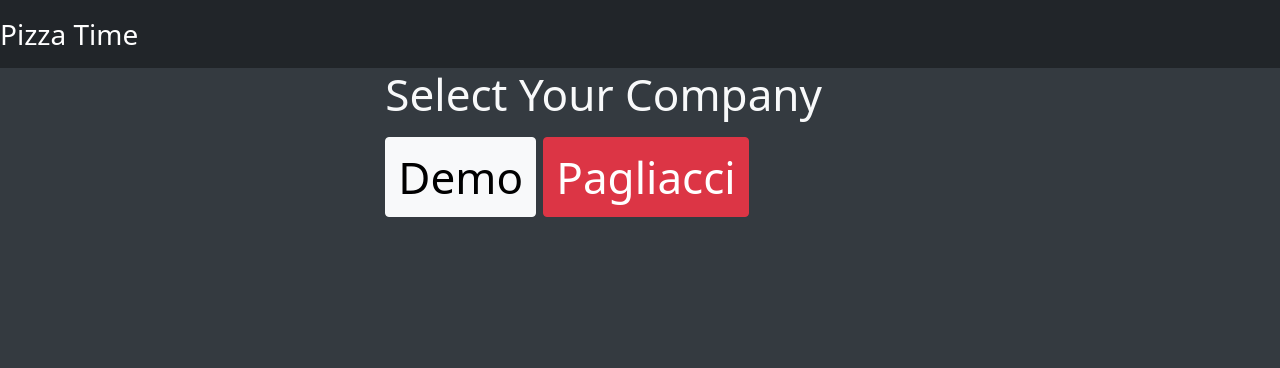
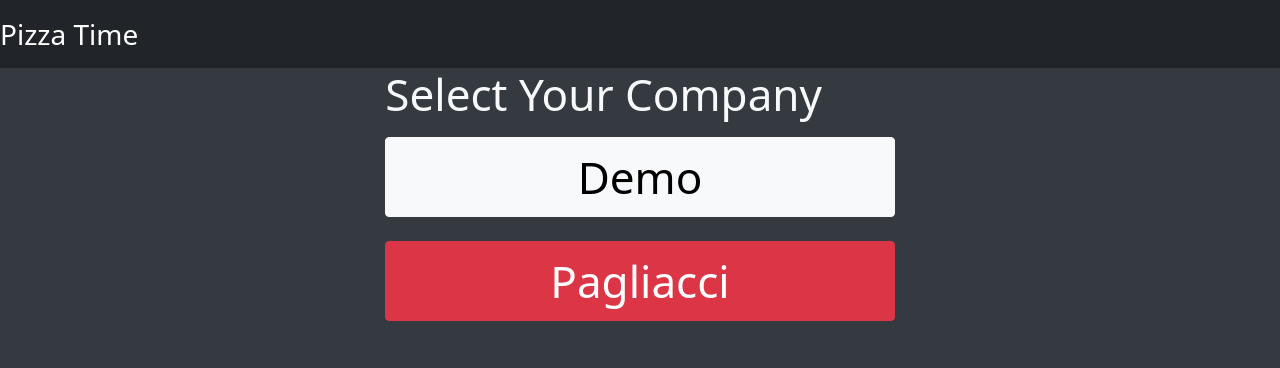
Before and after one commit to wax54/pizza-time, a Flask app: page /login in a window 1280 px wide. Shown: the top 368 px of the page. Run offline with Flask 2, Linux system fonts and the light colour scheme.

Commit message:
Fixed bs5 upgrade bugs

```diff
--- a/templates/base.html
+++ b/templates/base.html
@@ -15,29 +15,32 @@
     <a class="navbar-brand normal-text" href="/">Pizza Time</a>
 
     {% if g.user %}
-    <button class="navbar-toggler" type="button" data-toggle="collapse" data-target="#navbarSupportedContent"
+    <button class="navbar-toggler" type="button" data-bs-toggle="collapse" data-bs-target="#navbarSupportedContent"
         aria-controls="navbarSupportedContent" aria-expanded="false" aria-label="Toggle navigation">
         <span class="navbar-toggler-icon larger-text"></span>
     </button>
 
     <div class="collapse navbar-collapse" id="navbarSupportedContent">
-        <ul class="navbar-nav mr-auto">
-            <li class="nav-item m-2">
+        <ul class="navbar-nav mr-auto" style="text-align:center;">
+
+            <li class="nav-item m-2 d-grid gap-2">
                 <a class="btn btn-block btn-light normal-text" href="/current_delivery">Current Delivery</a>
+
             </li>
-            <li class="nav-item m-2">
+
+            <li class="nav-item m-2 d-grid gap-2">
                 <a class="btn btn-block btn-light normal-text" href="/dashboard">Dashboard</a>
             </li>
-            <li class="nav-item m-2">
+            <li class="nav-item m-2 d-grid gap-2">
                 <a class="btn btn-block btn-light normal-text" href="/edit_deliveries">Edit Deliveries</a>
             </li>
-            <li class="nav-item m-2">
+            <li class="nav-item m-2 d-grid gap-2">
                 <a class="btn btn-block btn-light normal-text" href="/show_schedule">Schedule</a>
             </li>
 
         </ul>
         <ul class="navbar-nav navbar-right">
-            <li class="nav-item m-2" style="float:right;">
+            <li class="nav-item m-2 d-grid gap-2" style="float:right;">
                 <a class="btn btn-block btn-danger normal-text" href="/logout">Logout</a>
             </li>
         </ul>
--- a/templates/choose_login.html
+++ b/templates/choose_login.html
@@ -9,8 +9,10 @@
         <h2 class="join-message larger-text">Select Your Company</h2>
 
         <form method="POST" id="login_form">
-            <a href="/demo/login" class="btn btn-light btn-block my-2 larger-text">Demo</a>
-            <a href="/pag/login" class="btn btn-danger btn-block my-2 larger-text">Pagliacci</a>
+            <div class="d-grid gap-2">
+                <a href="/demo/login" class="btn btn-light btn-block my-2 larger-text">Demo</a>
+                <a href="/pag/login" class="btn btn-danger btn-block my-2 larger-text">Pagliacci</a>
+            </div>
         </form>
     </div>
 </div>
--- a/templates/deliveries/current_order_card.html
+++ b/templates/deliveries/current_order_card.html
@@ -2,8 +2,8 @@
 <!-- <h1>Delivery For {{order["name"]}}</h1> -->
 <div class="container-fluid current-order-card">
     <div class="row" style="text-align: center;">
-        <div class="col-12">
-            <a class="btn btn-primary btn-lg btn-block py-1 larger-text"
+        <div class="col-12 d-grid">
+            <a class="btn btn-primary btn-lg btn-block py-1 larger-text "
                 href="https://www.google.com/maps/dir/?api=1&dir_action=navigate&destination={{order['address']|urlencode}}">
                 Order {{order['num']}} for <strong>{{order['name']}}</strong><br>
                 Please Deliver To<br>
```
######
Try it
Could you repeat all of the entries exactly, without any of the images?

The completed task
Before and after one commit to wax54/pizza-time, a Flask app: page /login in a window 1280 px wide. Shown: the top 368 px of the page. Run offline with Flask 2, Linux system fonts and the light colour scheme.

Commit message:
Fixed bs5 upgrade bugs

```diff
--- a/templates/base.html
+++ b/templates/base.html
@@ -15,29 +15,32 @@
     <a class="navbar-brand normal-text" href="/">Pizza Time</a>
 
     {% if g.user %}
-    <button class="navbar-toggler" type="button" data-toggle="collapse" data-target="#navbarSupportedContent"
+    <button class="navbar-toggler" type="button" data-bs-toggle="collapse" data-bs-target="#navbarSupportedContent"
         aria-controls="navbarSupportedContent" aria-expanded="false" aria-label="Toggle navigation">
         <span class="navbar-toggler-icon larger-text"></span>
     </button>
 
     <div class="collapse navbar-collapse" id="navbarSupportedContent">
-        <ul class="navbar-nav mr-auto">
-            <li class="nav-item m-2">
+        <ul class="navbar-nav mr-auto" style="text-align:center;">
+
+            <li class="nav-item m-2 d-grid gap-2">
                 <a class="btn btn-block btn-light normal-text" href="/current_delivery">Current Delivery</a>
+
             </li>
-            <li class="nav-item m-2">
+
+            <li class="nav-item m-2 d-grid gap-2">
                 <a class="btn btn-block btn-light normal-text" href="/dashboard">Dashboard</a>
             </li>
-            <li class="nav-item m-2">
+            <li class="nav-item m-2 d-grid gap-2">
                 <a class="btn btn-block btn-light normal-text" href="/edit_deliveries">Edit Deliveries</a>
             </li>
-            <li class="nav-item m-2">
+            <li class="nav-item m-2 d-grid gap-2">
                 <a class="btn btn-block btn-light normal-text" href="/show_schedule">Schedule</a>
             </li>
 
         </ul>
         <ul class="navbar-nav navbar-right">
-            <li class="nav-item m-2" style="float:right;">
+            <li class="nav-item m-2 d-grid gap-2" style="float:right;">
                 <a class="btn btn-block btn-danger normal-text" href="/logout">Logout</a>
             </li>
         </ul>
--- a/templates/choose_login.html
+++ b/templates/choose_login.html
@@ -9,8 +9,10 @@
         <h2 class="join-message larger-text">Select Your Company</h2>
 
         <form method="POST" id="login_form">
-            <a href="/demo/login" class="btn btn-light btn-block my-2 larger-text">Demo</a>
-            <a href="/pag/login" class="btn btn-danger btn-block my-2 larger-text">Pagliacci</a>
+            <div class="d-grid gap-2">
+                <a href="/demo/login" class="btn btn-light btn-block my-2 larger-text">Demo</a>
+                <a href="/pag/login" class="btn btn-danger btn-block my-2 larger-text">Pagliacci</a>
+            </div>
         </form>
     </div>
 </div>
--- a/templates/deliveries/current_order_card.html
+++ b/templates/deliveries/current_order_card.html
@@ -2,8 +2,8 @@
 <!-- <h1>Delivery For {{order["name"]}}</h1> -->
 <div class="container-fluid current-order-card">
     <div class="row" style="text-align: center;">
-        <div class="col-12">
-            <a class="btn btn-primary btn-lg btn-block py-1 larger-text"
+        <div class="col-12 d-grid">
+            <a class="btn btn-primary btn-lg btn-block py-1 larger-text "
                 href="https://www.google.com/maps/dir/?api=1&dir_action=navigate&destination={{order['address']|urlencode}}">
                 Order {{order['num']}} for <strong>{{order['name']}}</strong><br>
                 Please Deliver To<br>
```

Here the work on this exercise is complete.